Everyone seemed to notice the amazing talent that Mazeroski had on the defensive side, and the great talent he had at turning double plays. Dick Groat, a teammate of Mazeroski's, said, "I always said my wife could have led the league in double plays with Mazeroski at second base if she were a shortstop. He was that good."
In the 1967 season, Mazeroski was suffering from pulled muscles in both of his legs, yet he refused to sit on the bench. He set a National League record for most games played in a season, with 163, and also set a National League record for consecutive games played by a second baseman, with 392. Mazeroski also won his eighth Gold Glove award in 1967. From this point on, his leg problems began to get the better of him. Mazeroski was limited to no more than 70 games a season in 1969, 1971, and 1972. Mazeroski retired as a player on October 24, 1972, and became a full-time coach for the Pirates. He did not stay in the coaching business for very long, because, in his words, "I didn't like coaching that much."
Mazeroski was able to retire from the game as one of, if not the greatest defensive second baseman in Major League history. Mazeroski is very proud of his defensive accomplishments over the years, as he very well should be. He argues his viewpoint saying, "over 17 years, saving thousands of runs is like driving in thousands of runs. It's the same thing.
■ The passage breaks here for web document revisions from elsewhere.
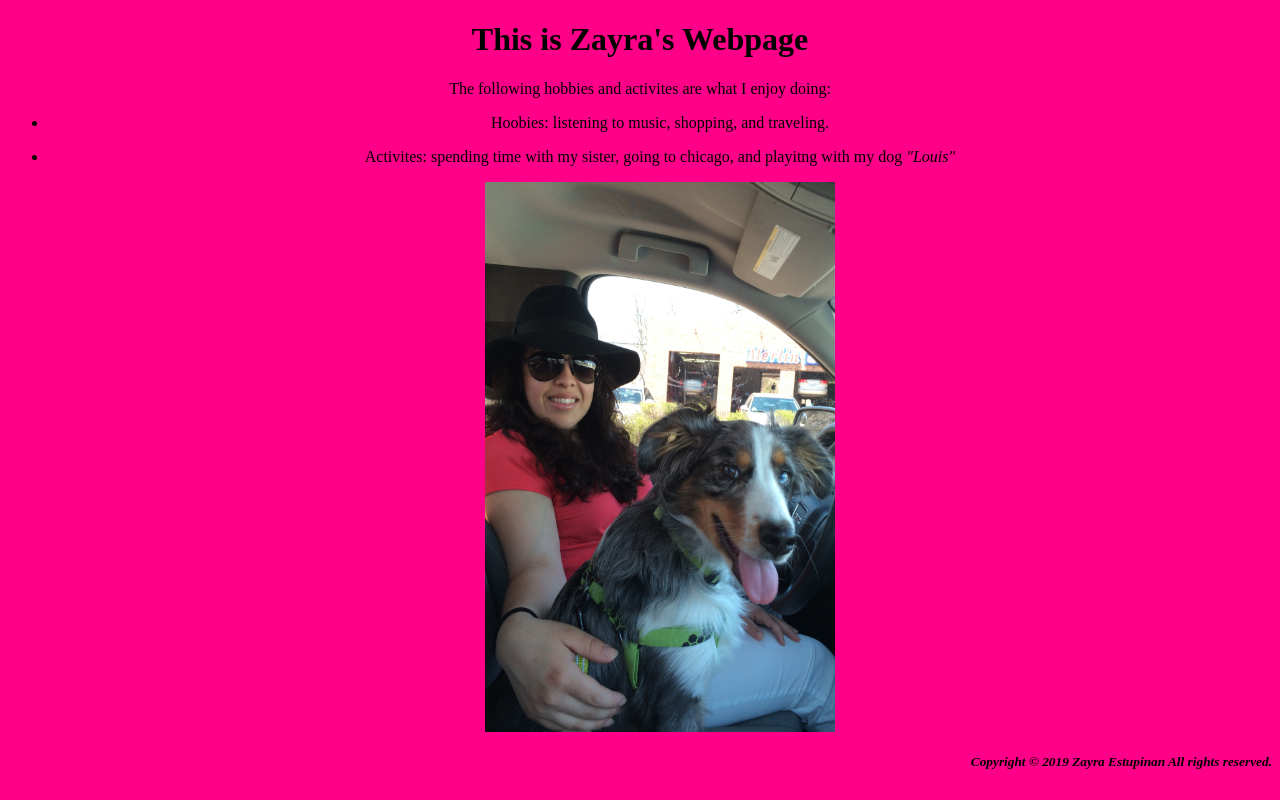
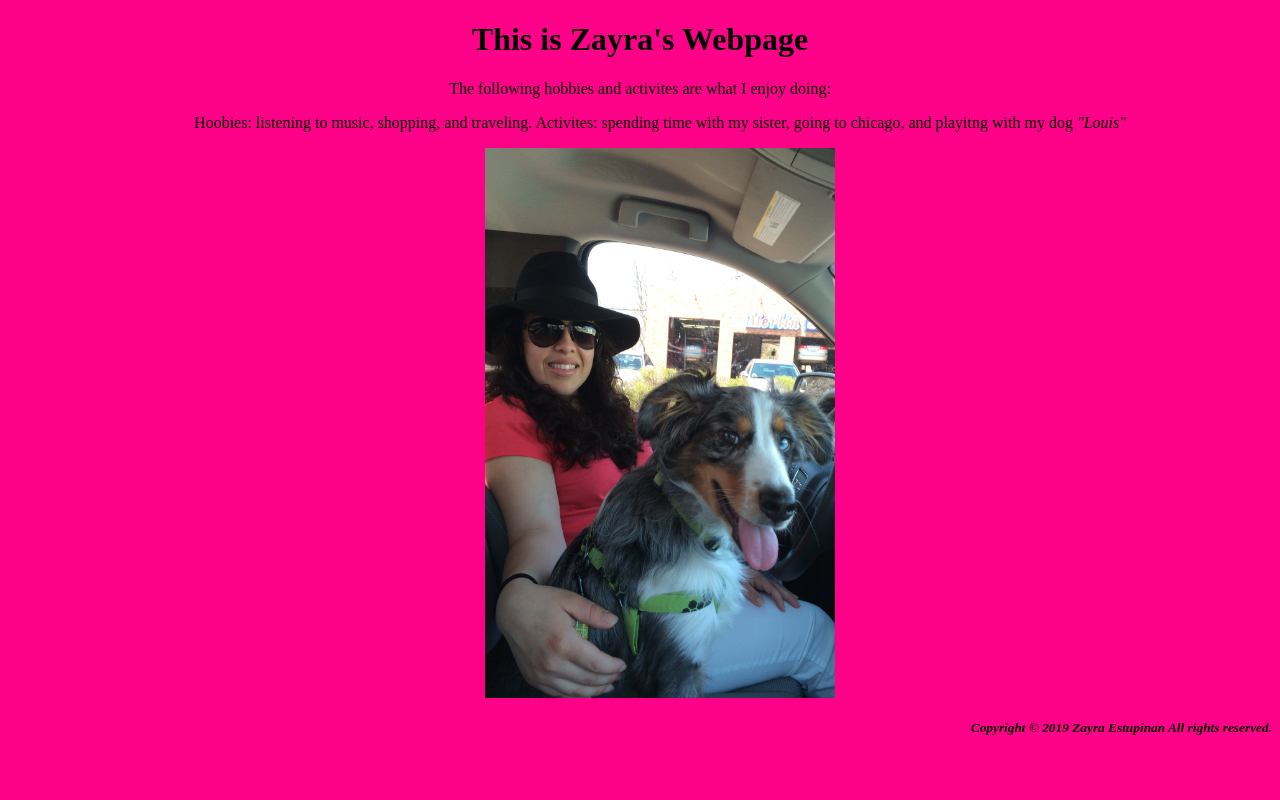
Before and after one commit to z1840093/z1840093.github.io, a plain HTML site: page html/Estupinan.html in a window 1280 px wide. Drawn offline with Linux system fonts and the light colour scheme; files that its build step writes are made by us from their sources.

Commit message:
Update Estupinan.html

```diff
--- a/html/Estupinan.html
+++ b/html/Estupinan.html
@@ -7,8 +7,8 @@
     </head>
     <body>
         <ul>
-        <p><li> Hoobies: listening to music, shopping, and traveling.</li></p>
-        <p><li> Activites: spending time with my sister, going to chicago, and playitng with my dog <i>"Louis"</i></P></li>
+        <p> Hoobies: listening to music, shopping, and traveling.
+        Activites: spending time with my sister, going to chicago, and playitng with my dog <i>"Louis"</i></P>
         <img src="/../z1840093.github.io/Images/louis.jpg" alt=Myself  height="550" width="350"><br>
     </body>
     </html>
```
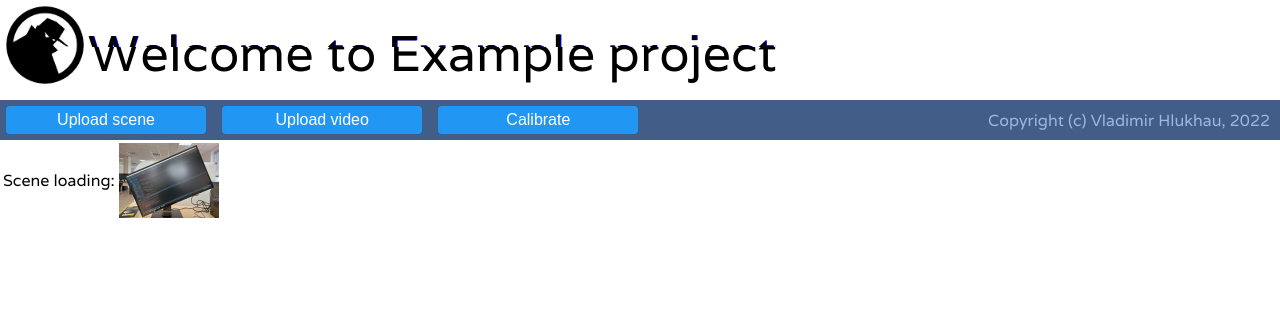
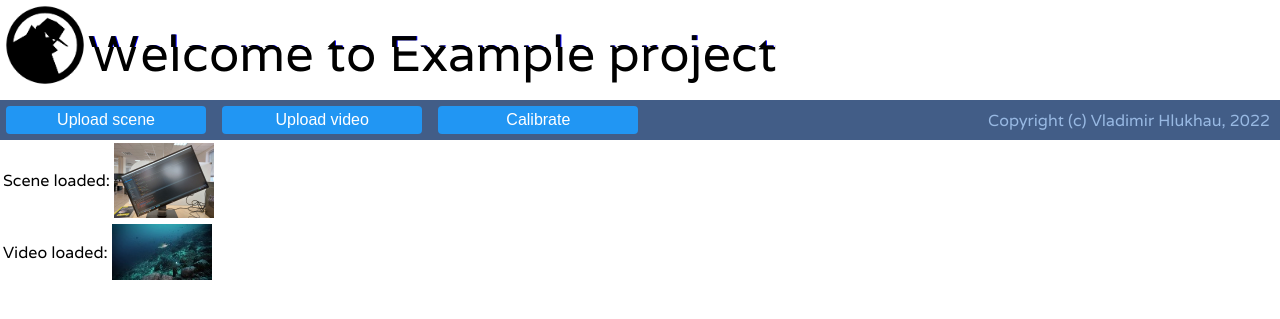
Before and after one commit to hlukhau/video, a Flask app: page / in a window 1280 px wide. Shown: the top 319 px of the page. Run offline with Flask 2, Linux system fonts and the light colour scheme.

Commit message:
video small

```diff
--- a/admin.py
+++ b/admin.py
@@ -1,6 +1,7 @@
 from flask import Flask, render_template, request
 import cv2
 import os
+import glob
 
 app = Flask(__name__)
 
@@ -8,13 +9,18 @@ app = Flask(__name__)
 @app.route('/')
 def index():
     scene = ""
+    video = ""
     if (os.path.exists('static/projects/demo/scene/scene.jpg')):
         scene = '/static/projects/demo/scene/scene.jpg'
         print(scene)
+
+        if (os.path.exists('static/projects/demo/video/small.jpg')):
+            video = '/static/projects/demo/video/small.jpg'
+            print(video)
     else:
         print('no scene')
 
-    return render_template('main.html', project="Example project", scene=scene)
+    return render_template('main.html', project="Example project", scene=scene, video=video)
 #    return "Index Page - goto <a href='/hello?coords=[[10,20],[30,13]]&param=[1200,600]'>hello</a><br>or go to drag and drop page <a href='static/drag-drop.html'>PAGE</a><br>go to <a href='static/main.html'>Bootstrap</a> page"
 
 
--- a/templates/main.html
+++ b/templates/main.html
@@ -21,8 +21,23 @@
       {% if scene != "": %}
           <table>
               <tr>
-                  <td valign="middle">Scene loading:</td>
+                  <td valign="middle">Scene loaded: </td>
                   <td valign="top"><img src='{{scene}}' width="100px" /></td>
+              </tr>
+          </table>
+      {% else %}
+          No scene
+      {% endif %}
+        </div>
+      </span>
+
+      <span>
+        <div>
+      {% if video != "": %}
+          <table>
+              <tr>
+                  <td valign="middle">Video loaded: </td>
+                  <td valign="top"><img src='{{video}}' width="100px" /></td>
               </tr>
           </table>
       {% else %}
```
Also changed, not shown: static/projects/demo/video/small.jpg (renamed from static/3.mp4s.jpg).
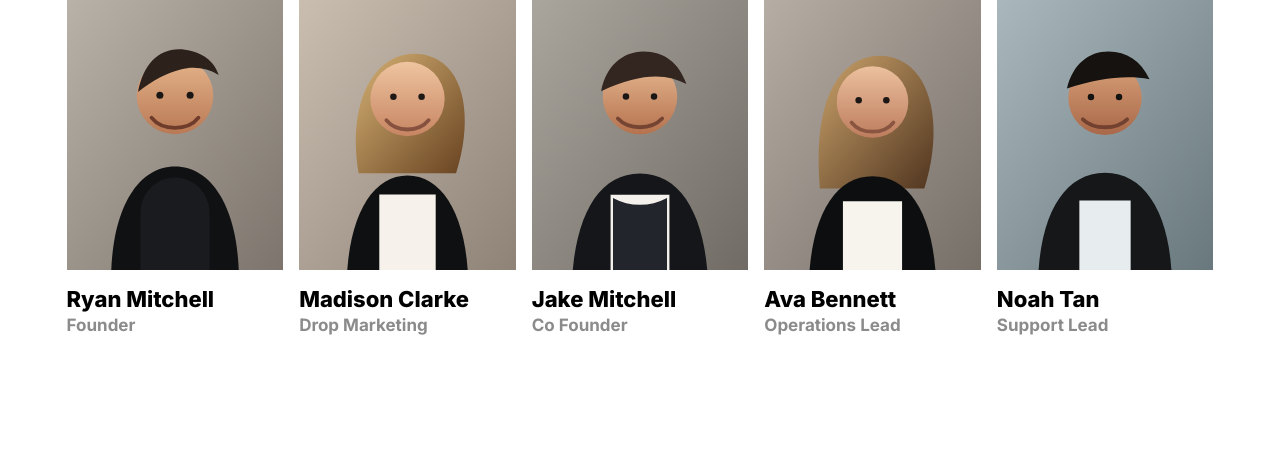
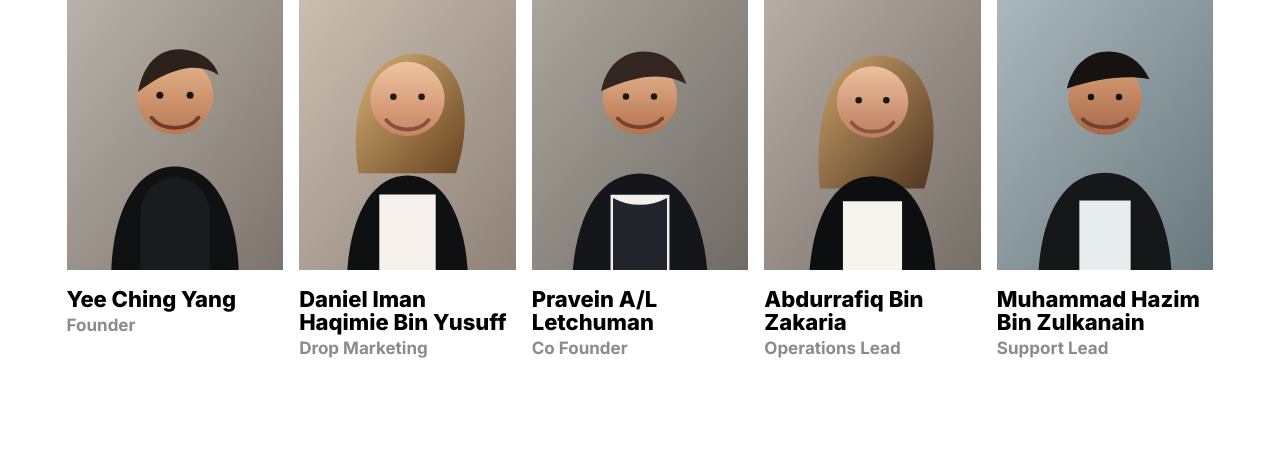
Before and after one commit to naniiswhat/Controller-PreOrder-System, a PHP site: page /frontend/about.php in a window 1280 px wide. Shown: the part 1495-1951 px from the top of the page. Before the commit the page ends 1830 px from the top, so only its background shows below. Run offline with PHP 8.4, Linux system fonts and the light colour scheme.

Commit message:
Update about.php
name for our teams inside about.php

```diff
--- a/frontend/about.php
+++ b/frontend/about.php
@@ -70,27 +70,27 @@ $navHref = isset($_SESSION['role']) ? '../logout.php' : 'login.php';
       <div class="team-grid">
         <article class="team-member">
           <img src="assets/team-ryan.svg" alt="Ryan Mitchell">
-          <h3>Ryan Mitchell</h3>
+          <h3>Yee Ching Yang</h3>
           <p>Founder</p>
         </article>
         <article class="team-member">
           <img src="assets/team-madison.svg" alt="Madison Clarke">
-          <h3>Madison Clarke</h3>
+          <h3>Daniel Iman Haqimie Bin Yusuff</h3>
           <p>Drop Marketing</p>
         </article>
         <article class="team-member">
           <img src="assets/team-jake.svg" alt="Jake Mitchell">
-          <h3>Jake Mitchell</h3>
+          <h3>Pravein A/L Letchuman</h3>
           <p>Co Founder</p>
         </article>
         <article class="team-member">
           <img src="assets/team-ava.svg" alt="Ava Bennett">
-          <h3>Ava Bennett</h3>
+          <h3>Abdurrafiq Bin Zakaria</h3>
           <p>Operations Lead</p>
         </article>
         <article class="team-member">
           <img src="assets/team-noah.svg" alt="Noah Tan">
-          <h3>Noah Tan</h3>
+          <h3>Muhammad Hazim Bin Zulkanain</h3>
           <p>Support Lead</p>
         </article>
       </div>
```
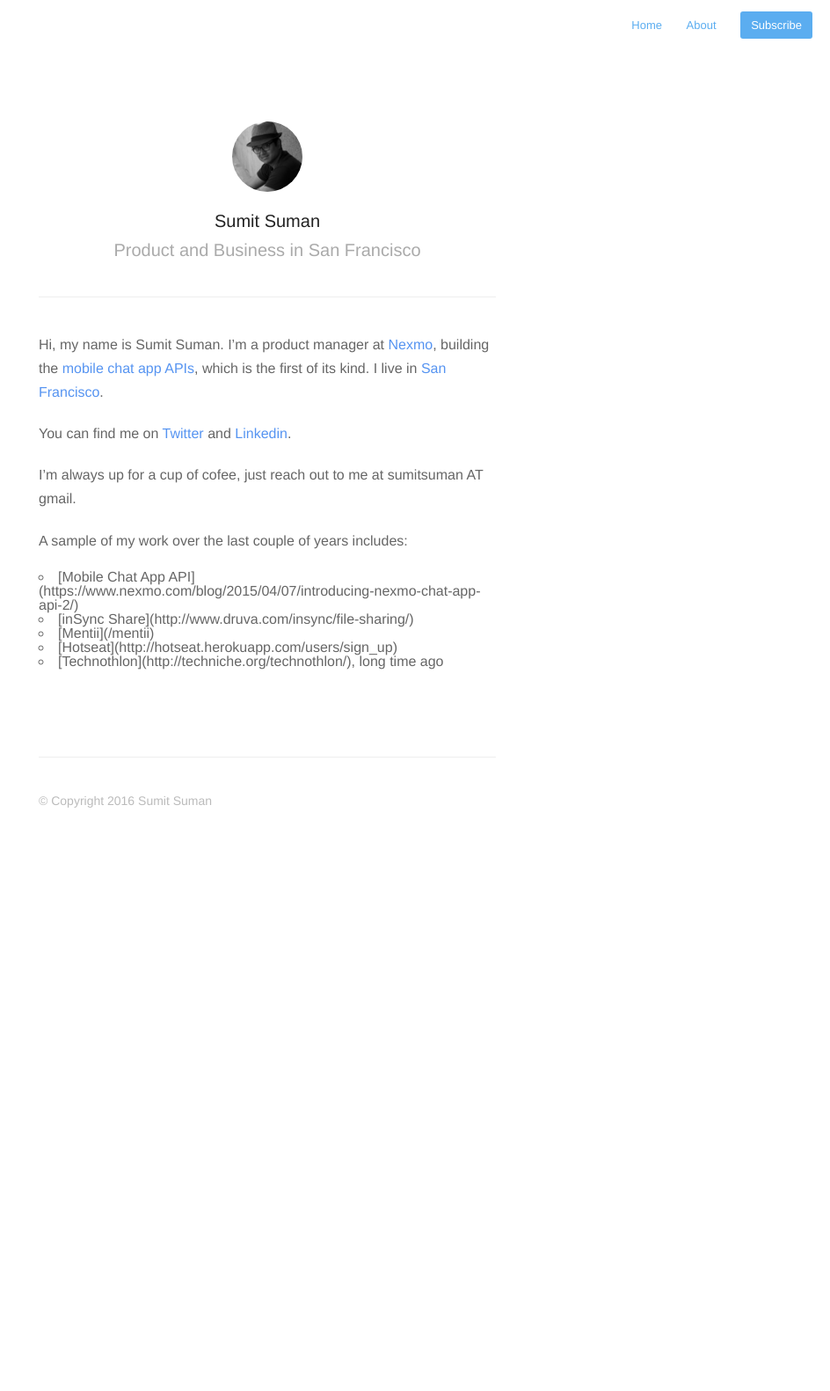
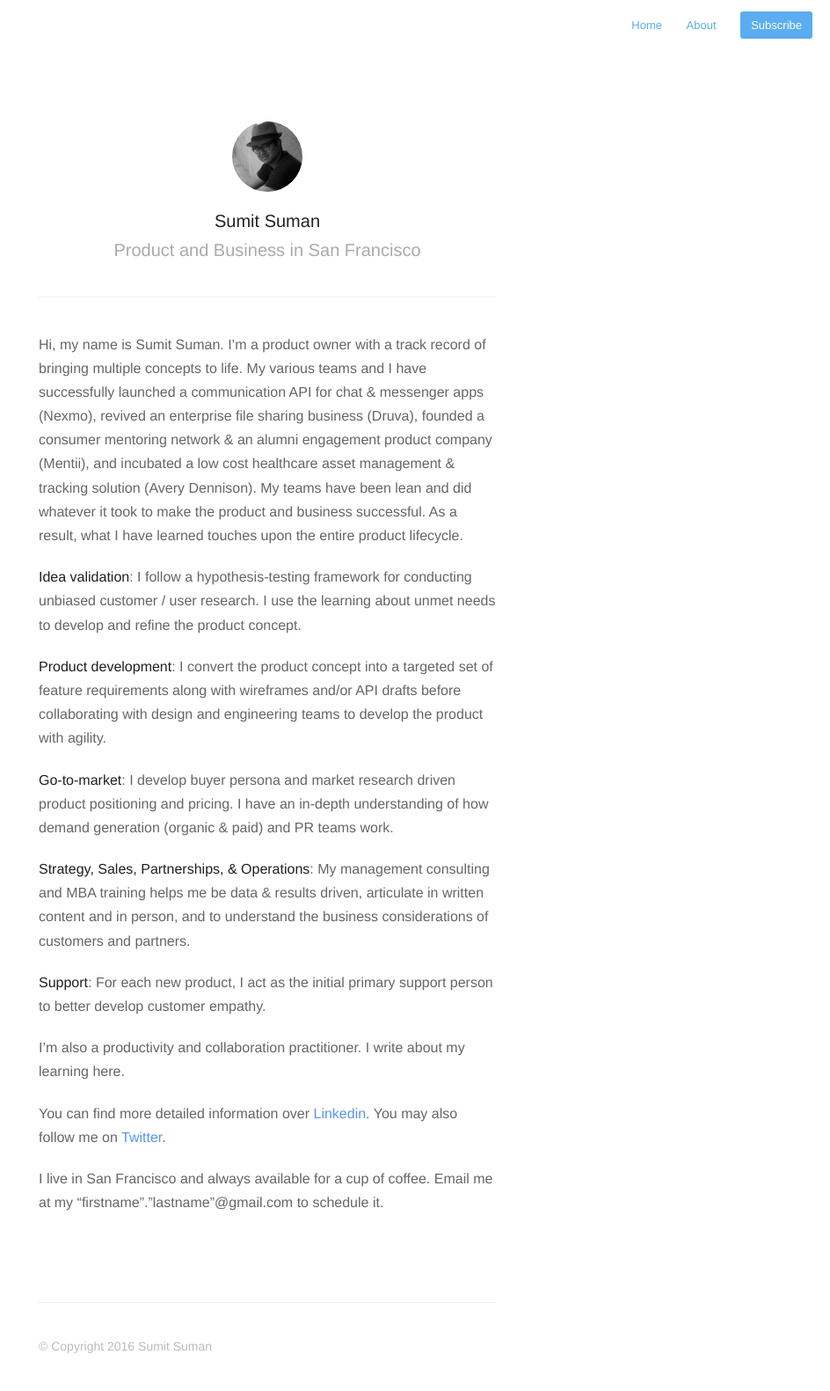
Before and after one commit to sumitsuman/sumitsuman.github.io, a Jekyll site: the page built from about.md, in a window 1280 px wide. Shown: the whole page at 88% size, without its empty margins (336-1280 px from the left). Built offline with Jekyll 4.4.1, drawn with Linux system fonts in a browser that asks for light colours; nearby versions of some CDN libraries; Markdown is read by kramdown in place of the engine named in the settings; before the commit the page ends 961 px from its top, so only the background shows below that.

Commit message:
About changes

```diff
--- a/about.md
+++ b/about.md
@@ -4,23 +4,28 @@ permalink: about/
 profile: true
 ---
 
-Hi, my name is Sumit Suman. I'm a product manager at [Nexmo](http://www.nexmo.com), building the [mobile chat app APIs](https://www.nexmo.com/blog/2015/04/07/introducing-nexmo-chat-app-api-2/), which is the first of its kind. I live in [San Francisco](http://www.pictorymag.com/showcases/san-francisco/).
+Hi, my name is Sumit Suman. I’m a product owner with a track record of bringing multiple concepts to life. My various teams and I have successfully launched a communication API for chat & messenger apps (Nexmo), revived an enterprise file sharing business (Druva), founded a consumer mentoring network & an alumni engagement product company (Mentii), and incubated a low cost healthcare asset management & tracking solution (Avery Dennison). My teams have been lean and did whatever it took to make the product and business successful. As a result, what I have learned touches upon the entire product lifecycle.
 
-You can find me on [Twitter](http://twitter.com/arraysum) and [Linkedin](http://linkedin.com/in/sumitsuman).
+**Idea validation**:
+I follow a hypothesis-testing framework for conducting unbiased customer / user research. I use the learning about unmet needs to develop and refine the product concept.
 
-I'm always up for a cup of cofee, just reach out to me at sumitsuman AT gmail.
+**Product development**:
+I convert the product concept into a targeted set of feature requirements along with wireframes and/or API drafts before collaborating with design and engineering teams to develop the product with agility.
 
-A sample of my work over the last couple of years includes:
+**Go-to-market**:
+I develop buyer persona and market research driven product positioning and pricing. I have an in-depth understanding of how demand generation (organic & paid) and PR teams work.
 
-<li> [Mobile Chat App API](https://www.nexmo.com/blog/2015/04/07/introducing-nexmo-chat-app-api-2/)
+**Strategy, Sales, Partnerships, & Operations**:
+My management consulting and MBA training helps me be data & results driven, articulate in written content and in person, and to understand the business considerations of customers and partners.
 
-<li> [inSync Share](http://www.druva.com/insync/file-sharing/)
+**Support**:
+For each new product, I act as the initial primary support person to better develop customer empathy.
 
-<li> [Mentii](/mentii)
+I’m also a productivity and collaboration practitioner. I write about my learning here.
 
-<li> [Hotseat](http://hotseat.herokuapp.com/users/sign_up)
+You can find more detailed information over [Linkedin](https://www.linkedin.com/in/sumitsuman). You may also follow me on [Twitter](https://twitter.com/arraysum).
 
-<li> [Technothlon](http://techniche.org/technothlon/), long time ago
+I live in San Francisco and always available for a cup of coffee. Email me at my "firstname"."lastname"@gmail.com to schedule it.
 
 
 {% include footer.html %}
```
You save one, you drive one in. So, whats the difference?" Mazeroski holds the all-time double play mark with 1,706. According to Total Baseball, Mazeroski rates a 36.3 player rating, which ranks him 62nd on the all time list. Mazeroski's number nine jersey was retired in Pittsburgh in 1987.
In 2001, Mazeroski was elected to the Major League Baseball Hall of Fame. This tremendous honor meant a lot to him, as he was teary and did not come close to getting through the twelve-page speech he had prepared. He did, however, manage to get out the words, "Defense belongs in the Hall of Fame—as much as pitching and hitting." Mazeroski is currently retired in Panama City, Florida, and often attends Pirates spring training to act as a special infield instructor.
Bird, John T. Twin Killing: The Bill Mazeroski Story. Birmingham, AL: Esmerelda Press, 1995.